- What is required -
Retrieve all lines below that have the string "happened".
Start of Block
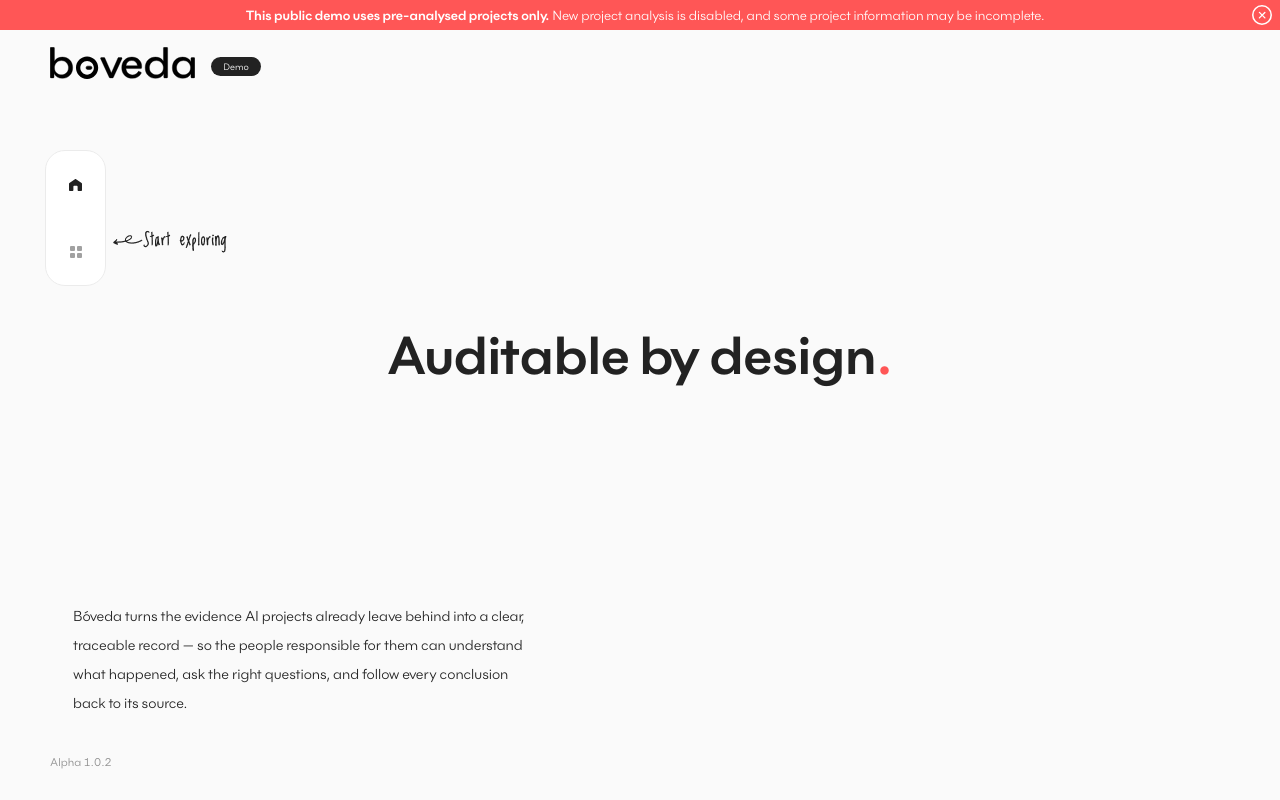
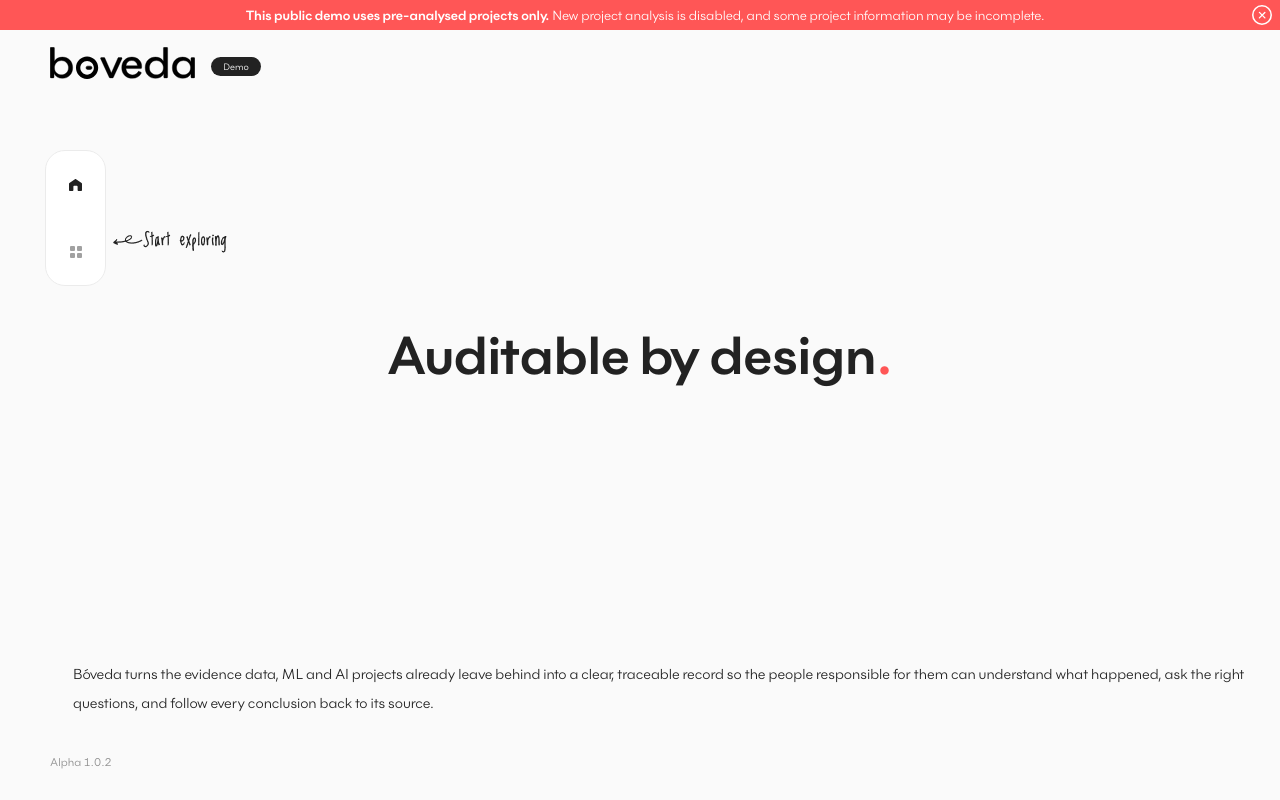
Before and after one commit to 100471551/boveda-public-demo, a React (Vite) app: page / in a window 1280 px wide. Built offline with nearby package versions, Linux system fonts and the light colour scheme.

Commit message:
Update Welcome introduction copy

```diff
--- a/src/main.jsx
+++ b/src/main.jsx
@@ -185,7 +185,7 @@ function WelcomeSurface() {
     </aside>
     <div className="public-brand"><Logo showVersion={false} showDemo /></div>
     <h1><span className="welcome-typewriter">Auditable by design<span className="welcome-typewriter__dot" aria-hidden="true">.</span></span></h1>
-    <p>Bóveda turns the evidence AI projects already leave behind into a clear,<br />traceable record — so the people responsible for them can understand<br />what happened, ask the right questions, and follow every conclusion<br />back to its source.</p>
+    <p>Bóveda turns the evidence data, ML and AI projects already leave behind into a clear, traceable record so the people responsible for them can understand what happened, ask the right questions, and follow every conclusion back to its source.</p>
     <span className="welcome-version">Alpha {applicationVersion}</span>
   </main>;
 }
```
Also changed, not shown: 1 other file (tests, documents, lock files or other folders).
End of Block
- Task solution -
-    <p>Bóveda turns the evidence AI projects already leave behind into a clear,<br />traceable record — so the people responsible for them can understand<br />what happened, ask the right questions, and follow every conclusion<br />back to its source.</p>
+    <p>Bóveda turns the evidence data, ML and AI projects already leave behind into a clear, traceable record so the people responsible for them can understand what happened, ask the right questions, and follow every conclusion back to its source.</p>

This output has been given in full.